In a recently released report, the OPC provides additional guidance on how organizations can protect themselves against insider threats to their customer's data.
The OPC released its findings in a PIPEDA Report (the Report) on December 14, 2020 following an investigation into the Fédération des caisses Desjardins du Québec (Desjardins) after a major security breach.
It is clear from the Report that in order to meet its obligations under the Personal Information Protection and Electronic Documents Act (PIPEDA), an organization must protect itself from both external and internal security breaches.
Internal breaches are often harder to guard against than external security breaches as they can involve both intentional and accidental breaches.
The Desjardins Security Breach
In May 2019, Desjardins notified the OPC of a security breach. A subsequent investigation revealed that a malicious Desjardins employee who collected customer personal information over 26 months committed the breach. The employee did not have access rights to the personal information but instead accessed the data when other Desjardins employees moved confidential information to a shared drive. The employee then moved the personal information onto his work computer and USB drives.
The breach affected close to 9.7 million people in Canada and abroad, and 12 individuals filed complaints with the OPC.
The OPC's Analysis
In the Report, the OPC considered whether Desjardins met its accountability requirements for the personal information it collected from customers. PIPEDA Principle 4.1 requires that an organization be responsible for personal information under its control, while PIPEDA Principle 4.7 requires that security safeguards are in place to protect information, appropriate to the sensitivity of the information. To meet these principles, organizations must implement physical, organizational and technological measures.

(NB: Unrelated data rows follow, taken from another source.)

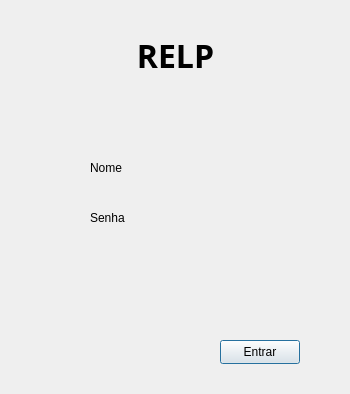
First picture: the form in RELP/login.ui, repository thiagoaraujocampos/trabalho_final_poo, before the edit.
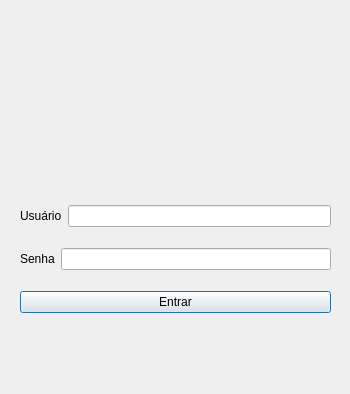
Second picture: the form after the edit. Icons and pictures are not drawn.

Commit message: classes tela principal, login e rep criadas

```diff
--- a/RELP/login.ui
+++ b/RELP/login.ui
@@ -16,65 +16,69 @@
   <widget class="QLabel" name="label">
    <property name="geometry">
     <rect>
-     <x>0</x>
-     <y>20</y>
-     <width>351</width>
-     <height>71</height>
+     <x>70</x>
+     <y>30</y>
+     <width>211</width>
+     <height>111</height>
     </rect>
    </property>
-   <property name="font">
-    <font>
-     <family>Ubuntu Condensed</family>
-     <pointsize>24</pointsize>
-     <weight>75</weight>
-     <bold>true</bold>
-    </font>
-   </property>
    <property name="text">
-    <string>RELP</string>
+    <string/>
    </property>
-   <property name="alignment">
-    <set>Qt::AlignCenter</set>
+   <property name="pixmap">
+    <pixmap>../../../Downloads/spp.jpeg</pixmap>
    </property>
   </widget>
-  <widget class="QLabel" name="label_2">
+  <widget class="QWidget" name="">
    <property name="geometry">
     <rect>
-     <x>90</x>
-     <y>160</y>
-     <width>58</width>
-     <height>16</height>
+     <x>20</x>
+     <y>190</y>
+     <width>311</width>
+     <height>141</height>
     </rect>
    </property>
-   <property name="text">
-    <string>Nome</string>
-   </property>
-  </widget>
-  <widget class="QLabel" name="label_3">
-   <property name="geometry">
-    <rect>
-     <x>90</x>
-     <y>210</y>
-     <width>58</width>
-     <height>16</height>
-    </rect>
-   </property>
-   <property name="text">
-    <string>Senha</string>
-   </property>
-  </widget>
-  <widget class="QPushButton" name="btnLogar">
-   <property name="geometry">
-    <rect>
-     <x>220</x>
-     <y>340</y>
-     <width>80</width>
-     <height>24</height>
-    </rect>
-   </property>
-   <property name="text">
-    <string>Entrar</string>
-   </property>
+   <layout class="QVBoxLayout" name="verticalLayout">
+    <item>
+     <layout class="QHBoxLayout" name="horizontalLayout">
+      <item>
+       <widget class="QLabel" name="label_2">
+        <property name="text">
+         <string>Usuário</string>
+        </property>
+       </widget>
+      </item>
+      <item>
+       <widget class="QLineEdit" name="lineEdit"/>
+      </item>
+     </layout>
+    </item>
+    <item>
+     <layout class="QHBoxLayout" name="horizontalLayout_2">
+      <item>
+       <widget class="QLabel" name="label_3">
+        <property name="text">
+         <string>Senha</string>
+        </property>
+       </widget>
+      </item>
+      <item>
+       <widget class="QLineEdit" name="lineEdit_2">
+        <property name="echoMode">
+         <enum>QLineEdit::Password</enum>
+        </property>
+       </widget>
+      </item>
+     </layout>
+    </item>
+    <item>
+     <widget class="QPushButton" name="btnLogar">
+      <property name="text">
+       <string>Entrar</string>
+      </property>
+     </widget>
+    </item>
+   </layout>
   </widget>
  </widget>
  <resources/>
```
The commit also changes 16 other files.
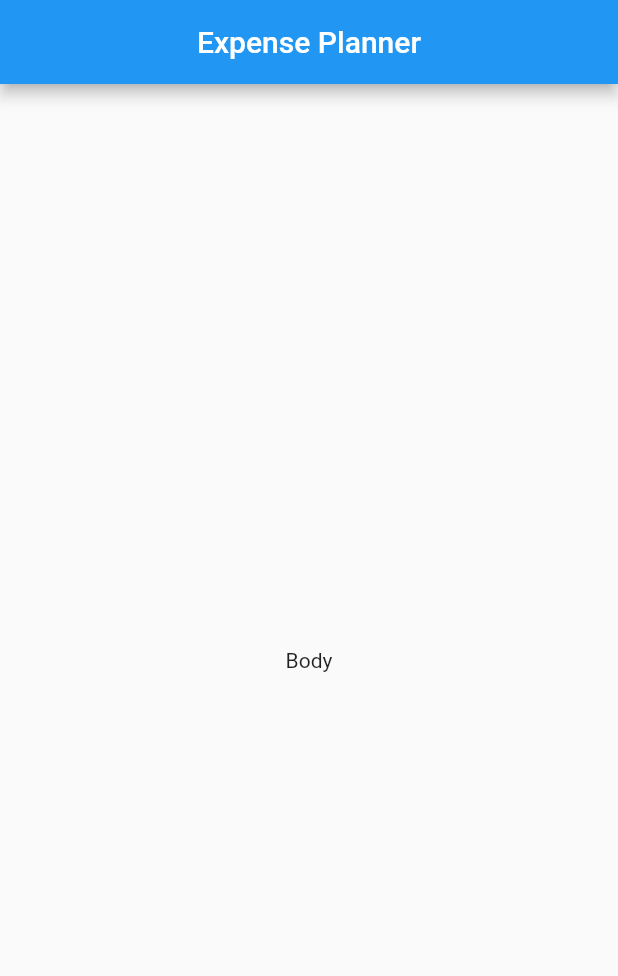
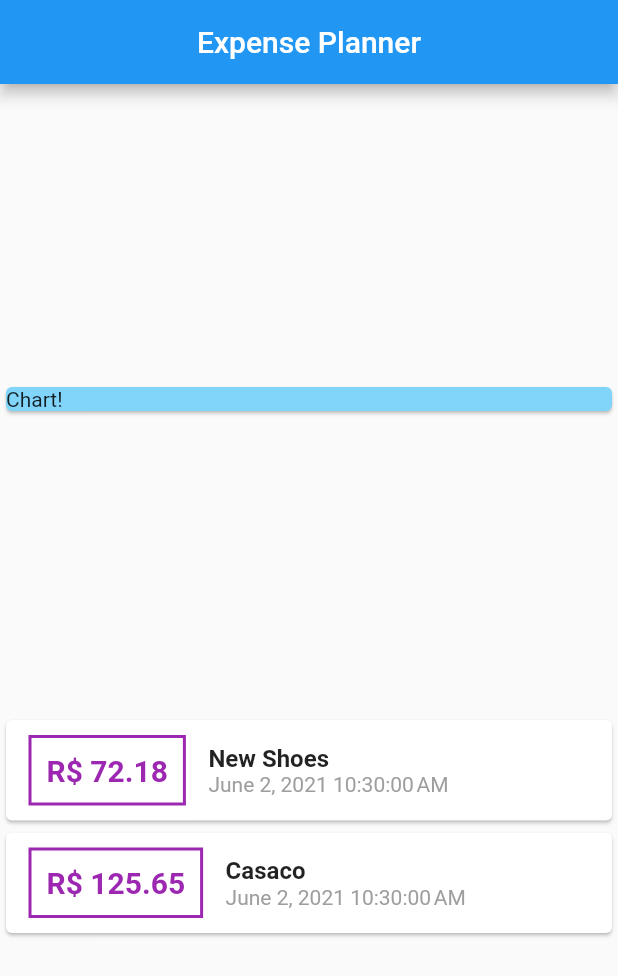
Before and after one commit to khalilpan/flutter-expense_planner, a Flutter app: the screen it shows after launch, on a phone screen of 412 x 824 dp. Shown: the top 976 px of the screen. Run offline on Flutter 3.47's test engine with Material 2 defaults, Android fonts, the phone set to English and light mode, and no system bars.

Commit message:
adding structure of cards(transactions)

```diff
--- a/lib/main.dart
+++ b/lib/main.dart
@@ -1,4 +1,6 @@
+import 'package:expense_planner/transaction.dart';
 import 'package:flutter/material.dart';
+import 'package:intl/intl.dart';
 
 void main() {
   runApp(MyApp());
@@ -15,7 +17,20 @@ class MyApp extends StatelessWidget {
 }
 
 class MyHomePage extends StatelessWidget {
-  const MyHomePage({Key? key}) : super(key: key);
+  final List<Transaction> transactions = [
+    Transaction(
+      id: 't1',
+      title: 'New Shoes',
+      amount: 72.18,
+      date: DateTime.now(),
+    ),
+    Transaction(
+      id: 't2',
+      title: 'Casaco',
+      amount: 125.65,
+      date: DateTime.now(),
+    )
+  ];
 
   @override
   Widget build(BuildContext context) {
@@ -23,8 +38,65 @@ class MyHomePage extends StatelessWidget {
       appBar: AppBar(
         title: Center(child: Text('Expense Planner')),
       ),
-      body: Center(
-        child: Text('Body'),
+      body: Column(
+        mainAxisAlignment: MainAxisAlignment.spaceEvenly,
+        crossAxisAlignment: CrossAxisAlignment.center,
+        children: [
+          Container(
+            width: double.infinity,
+            child: Card(
+              color: Colors.lightBlue[200],
+              child: Text('Chart!'),
+            ),
+          ),
+          Column(
+            children: transactions.map((item) {
+              return Card(
+                child: Row(
+                  children: <Widget>[
+                    Container(
+                      margin: EdgeInsets.symmetric(
+                        vertical: 10,
+                        horizontal: 15,
+                      ),
+                      decoration: BoxDecoration(
+                          border: Border.all(
+                        color: Colors.purple,
+                        width: 2,
+                      )),
+                      padding: EdgeInsets.all(10),
+                      child: Text(
+                        'R\$ ${item.amount}',
+                        style: TextStyle(
+                            fontWeight: FontWeight.bold,
+                            fontSize: 20,
+                            color: Colors.purple),
+                      ),
+                    ),
+                    Column(
+                      crossAxisAlignment: CrossAxisAlignment.start,
+                      children: <Widget>[
+                        Text(
+                          item.title,
+                          style: TextStyle(
+                            fontWeight: FontWeight.bold,
+                            fontSize: 16,
+                          ),
+                        ),
+                        Text(
+                          DateFormat().format(item.date),
+                          style: TextStyle(
+                            color: Colors.grey,
+                          ),
+                        )
+                      ],
+                    ),
+                  ],
+                ),
+              );
+            }).toList(),
+          )
+        ],
       ),
     );
   }
--- /dev/null
+++ b/lib/transaction.dart
@@ -0,0 +1,13 @@
+class Transaction {
+  final String id;
+  final String title;
+  final double amount;
+  final DateTime date;
+
+  //named arguments(dart will bind the name of argument with name of variable)(igual names)
+  Transaction(
+      {required this.id,
+      required this.title,
+      required this.amount,
+      required this.date});
+}
--- a/pubspec.yaml
+++ b/pubspec.yaml
@@ -28,6 +28,7 @@ dependencies:
   # The following adds the Cupertino Icons font to your application.
   # Use with the CupertinoIcons class for iOS style icons.
   cupertino_icons: ^1.0.2
+  intl: ^0.17.0
 
 dev_dependencies:
   flutter_test:
```
Also changed, not shown: pubspec.lock.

The OPC determined that Desjardins ultimately had insufficient protections in place and provided further guidance on what steps organizations must take to protect customer's personal information from internal security threats.
Appropriate Safeguards and Measures
The OPC asserts that organizations can take measures to combat internal security threats in the following five areas:
- Security Screening and Confidentiality Agreements;
- Organizational Policies and Procedures;
- Employee Training and Awareness;
- Access Controls and Data Segregation; and
- Oversight and Monitoring.
The OPC reviewed the measures Desjardins had in place in each area and found the following:
- Security Screening and Confidentiality Agreements: Desjardins conducted security screenings before hiring employees and had employees sign a confidentiality agreement. The OPC found these measures to be acceptable.
- Organizational Policies and Procedures: Desjardins had a number of directives, policies and procedures in place for the protection of personal information, but some were incomplete and had not been implemented effectively.
- Employee Training and Awareness: Desjardins provided each employee with onboarding training, including nearly four hours of training on the protection and security of personal information, and held ongoing training and awareness programs. However, Desjardins did not provide any indicators to demonstrate that employees understood the content of this training. The actions of the employees with legitimate access to the personal information in question demonstrated that they were not following procedures and policies.
- Access Controls and Data Segregation: the OPC found that the improper storage of personal information by employees, contrary to the policies, demonstrated that proper access and data segregation were not being implemented. This was particularly the case as authorized users could move restricted data to unrestricted storage areas.
- Oversight and Monitoring - at the time of the breach, Desjardins's practice limited itself predominantly to passive measures and the company's system did not detect the breach on its own (Desjardins was notified by the Laval police department). The OPC found that passive systems alone were not enough to meet Desjardins's privacy obligations since the breach involved high volumes of sensitive customer personal information.
Key Takeaways for Organizations
In light of the Report, organizations should take the following steps to ensure that they are meeting their privacy obligations:
- Ensure that employees are following policies and procedures on an ongoing basis.
- During training, require employees to demonstrate that they understand the policies.
- Frequently review whether employees are following procedures and policies.
- Ensure that access controls do not permit for restricted information to be easily moved to more widely accessible domains.
- Implement active monitoring systems such as a data loss prevention (DLP) solution and other ongoing monitoring mechanisms (particularly for organizations which handle highly sensitive personal information).
- Implement appropriate personal information retention and destruction policies and have mechanisms in place to ensure that they are followed.
The content of this article is intended to provide a general guide to the subject matter. Specialist advice should be sought about your specific circumstances.